=== Records for this task ===
━━━━
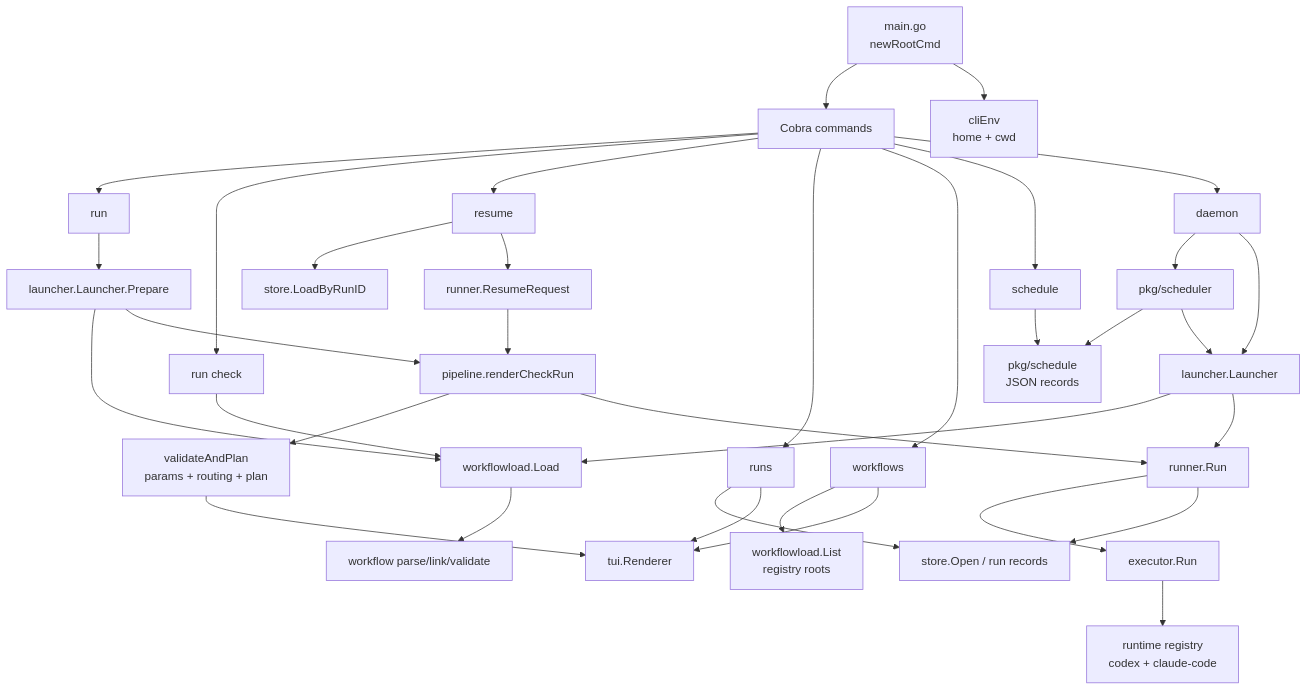
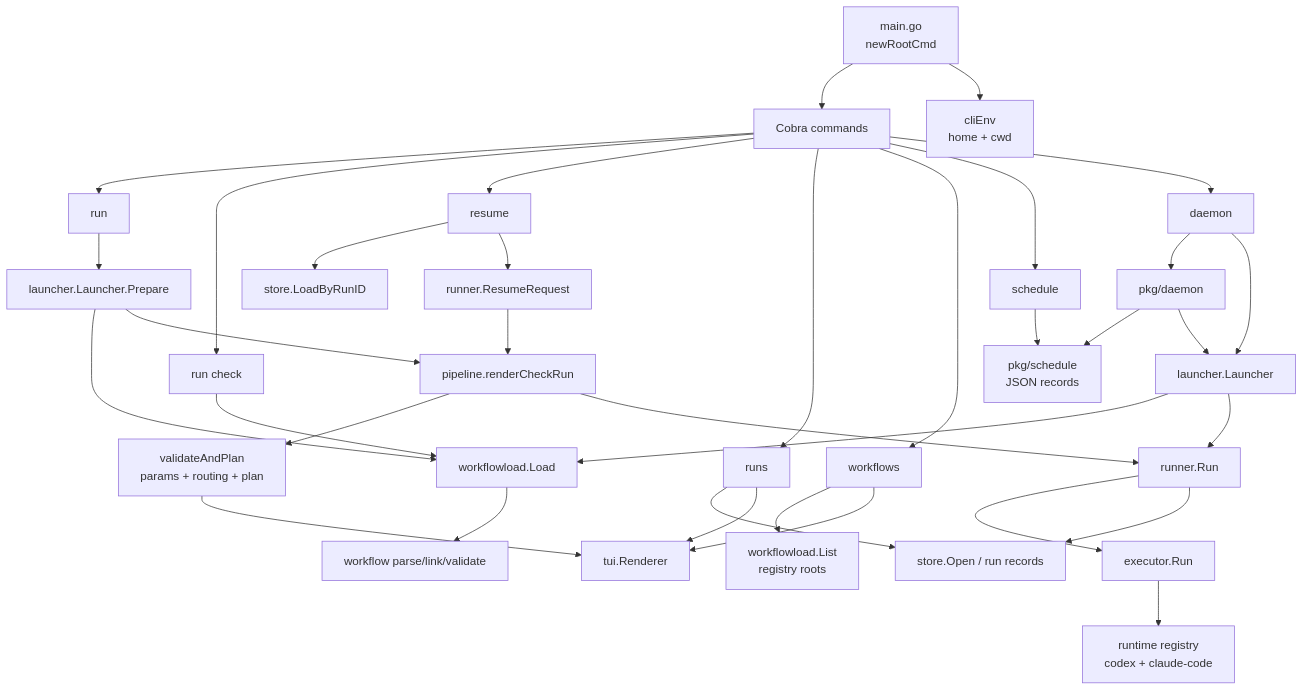
The first of 4 diagrams in docs/cmd-loom-implementation.md (mcuste/loom), drawn with Mermaid before and after one commit. The commit also changed other lines of this file and 21 other files, not shown here.

First line of the commit message:
[daemon] replace scheduler with watched daemon

````diff
--- a/docs/cmd-loom-implementation.md
+++ b/docs/cmd-loom-implementation.md
@@ -6,44 +6,44 @@
 ```mermaid
 flowchart TD
   A["main.go<br/>newRootCmd"] --> B["Cobra commands"]
   A --> C["cliEnv<br/>home + cwd"]
 
   B --> R["run"]
   B --> CH["run check"]
   B --> RE["resume"]
   B --> RS["runs"]
   B --> WF["workflows"]
   B --> SC["schedule"]
   B --> D["daemon"]
 
   R --> PREP["launcher.Launcher.Prepare"]
   PREP --> L["workflowload.Load"]
   PREP --> P
   CH --> L
   RE --> ST["store.LoadByRunID"]
   RE --> RR["runner.ResumeRequest"]
   RR --> P["pipeline.renderCheckRun"]
 
   L --> W["workflow parse/link/validate"]
   P --> VP["validateAndPlan<br/>params + routing + plan"]
   VP --> TUI["tui.Renderer"]
   P --> RUN["runner.Run"]
 
   RUN --> EX["executor.Run"]
   RUN --> STORE["store.Open / run records"]
   EX --> RT["runtime registry<br/>codex + claude-code"]
 
   RS --> STORE
   RS --> TUI
 
   WF --> REG["workflowload.List<br/>registry roots"]
   WF --> TUI
 
   SC --> SCHED["pkg/schedule<br/>JSON records"]
-  D --> IS["pkg/scheduler"]
+  D --> DAEMON["pkg/daemon"]
   D --> LAUNCH["launcher.Launcher"]
-  IS --> SCHED
-  IS --> LAUNCH
+  DAEMON --> SCHED
+  DAEMON --> LAUNCH
   LAUNCH --> L
   LAUNCH --> RUN
 ```
````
━━━━
=== Exercise brief ===
Word for word, restate all of the records. Exclude the pictures.

=== Written answer ===
The first of 4 diagrams in docs/cmd-loom-implementation.md (mcuste/loom), drawn with Mermaid before and after one commit. The commit also changed other lines of this file and 21 other files, not shown here.

First line of the commit message:
[daemon] replace scheduler with watched daemon

````diff
--- a/docs/cmd-loom-implementation.md
+++ b/docs/cmd-loom-implementation.md
@@ -6,44 +6,44 @@
 ```mermaid
 flowchart TD
   A["main.go<br/>newRootCmd"] --> B["Cobra commands"]
   A --> C["cliEnv<br/>home + cwd"]
 
   B --> R["run"]
   B --> CH["run check"]
   B --> RE["resume"]
   B --> RS["runs"]
   B --> WF["workflows"]
   B --> SC["schedule"]
   B --> D["daemon"]
 
   R --> PREP["launcher.Launcher.Prepare"]
   PREP --> L["workflowload.Load"]
   PREP --> P
   CH --> L
   RE --> ST["store.LoadByRunID"]
   RE --> RR["runner.ResumeRequest"]
   RR --> P["pipeline.renderCheckRun"]
 
   L --> W["workflow parse/link/validate"]
   P --> VP["validateAndPlan<br/>params + routing + plan"]
   VP --> TUI["tui.Renderer"]
   P --> RUN["runner.Run"]
 
   RUN --> EX["executor.Run"]
   RUN --> STORE["store.Open / run records"]
   EX --> RT["runtime registry<br/>codex + claude-code"]
 
   RS --> STORE
   RS --> TUI
 
   WF --> REG["workflowload.List<br/>registry roots"]
   WF --> TUI
 
   SC --> SCHED["pkg/schedule<br/>JSON records"]
-  D --> IS["pkg/scheduler"]
+  D --> DAEMON["pkg/daemon"]
   D --> LAUNCH["launcher.Launcher"]
-  IS --> SCHED
-  IS --> LAUNCH
+  DAEMON --> SCHED
+  DAEMON --> LAUNCH
   LAUNCH --> L
   LAUNCH --> RUN
 ```
````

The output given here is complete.